Content revision data:
>>
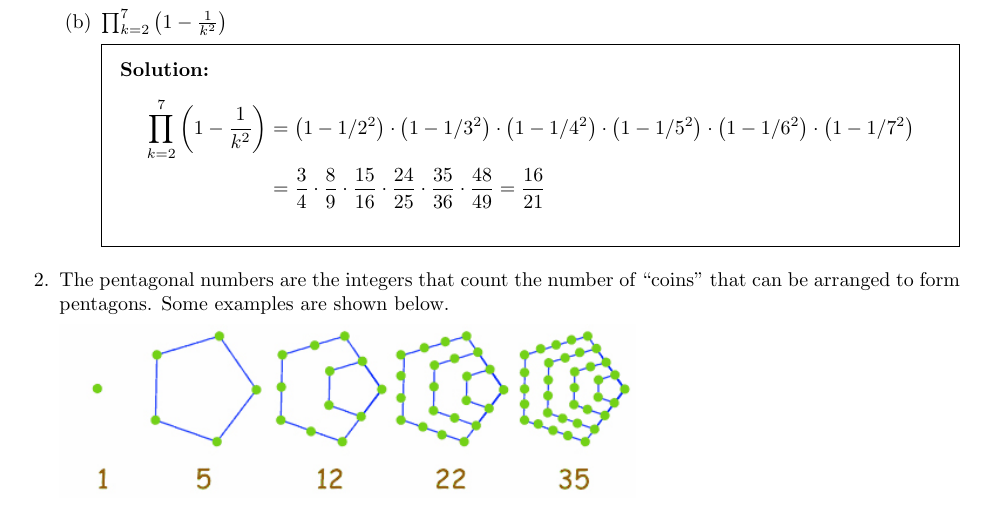
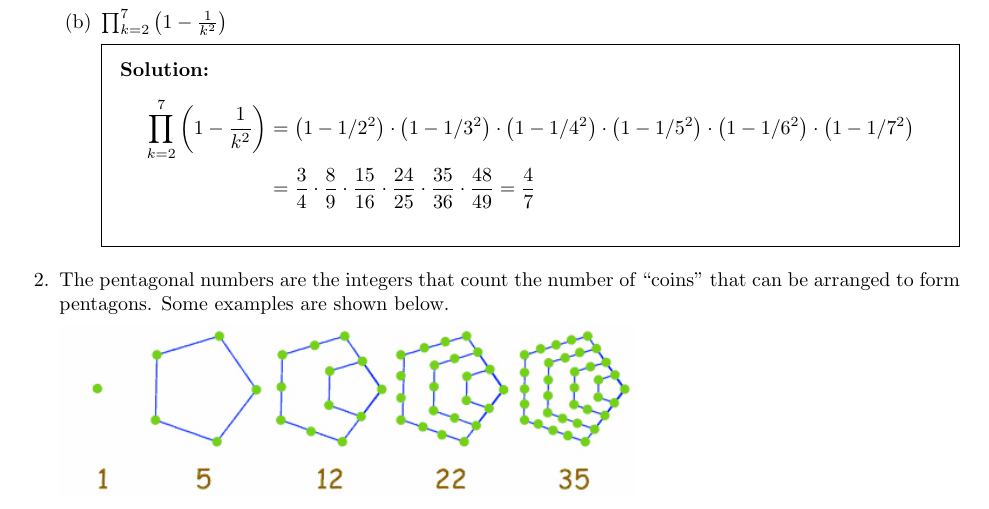
Before and after one commit to NutanNepal/RandomLatex, a LaTeX problem sheet (numtheohw1/hw1_main.tex, which reads numtheohw1/hw1_1.tex): part of page 1 of 4, cut so that both start at the same text. Compiled offline with pdfLaTeX.

Commit message:
ok, final numtheohw1 commit

```diff
--- a/numtheohw1/hw1_1.tex
+++ b/numtheohw1/hw1_1.tex
@@ -34,7 +34,7 @@
             \frac{15}{16} \cdot
             \frac{24}{25} \cdot
             \frac{35}{36} \cdot
-            \frac{48}{49}=\frac{16}{21}
+            \frac{48}{49}=\frac{4}{7}
         \end{align*}
     \end{solution}
 \end{parts}
```
Also changed, not shown: numtheohw1/hw1_main.pdf, 3 other files.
<<
◆ **WORK REQUIRED**: Give the data again exactly as written, with all pictures left out.

◆ **YOUR RESPONSE**:
Before and after one commit to NutanNepal/RandomLatex, a LaTeX problem sheet (numtheohw1/hw1_main.tex, which reads numtheohw1/hw1_1.tex): part of page 1 of 4, cut so that both start at the same text. Compiled offline with pdfLaTeX.

Commit message:
ok, final numtheohw1 commit

```diff
--- a/numtheohw1/hw1_1.tex
+++ b/numtheohw1/hw1_1.tex
@@ -34,7 +34,7 @@
             \frac{15}{16} \cdot
             \frac{24}{25} \cdot
             \frac{35}{36} \cdot
-            \frac{48}{49}=\frac{16}{21}
+            \frac{48}{49}=\frac{4}{7}
         \end{align*}
     \end{solution}
 \end{parts}
```
Also changed, not shown: numtheohw1/hw1_main.pdf, 3 other files.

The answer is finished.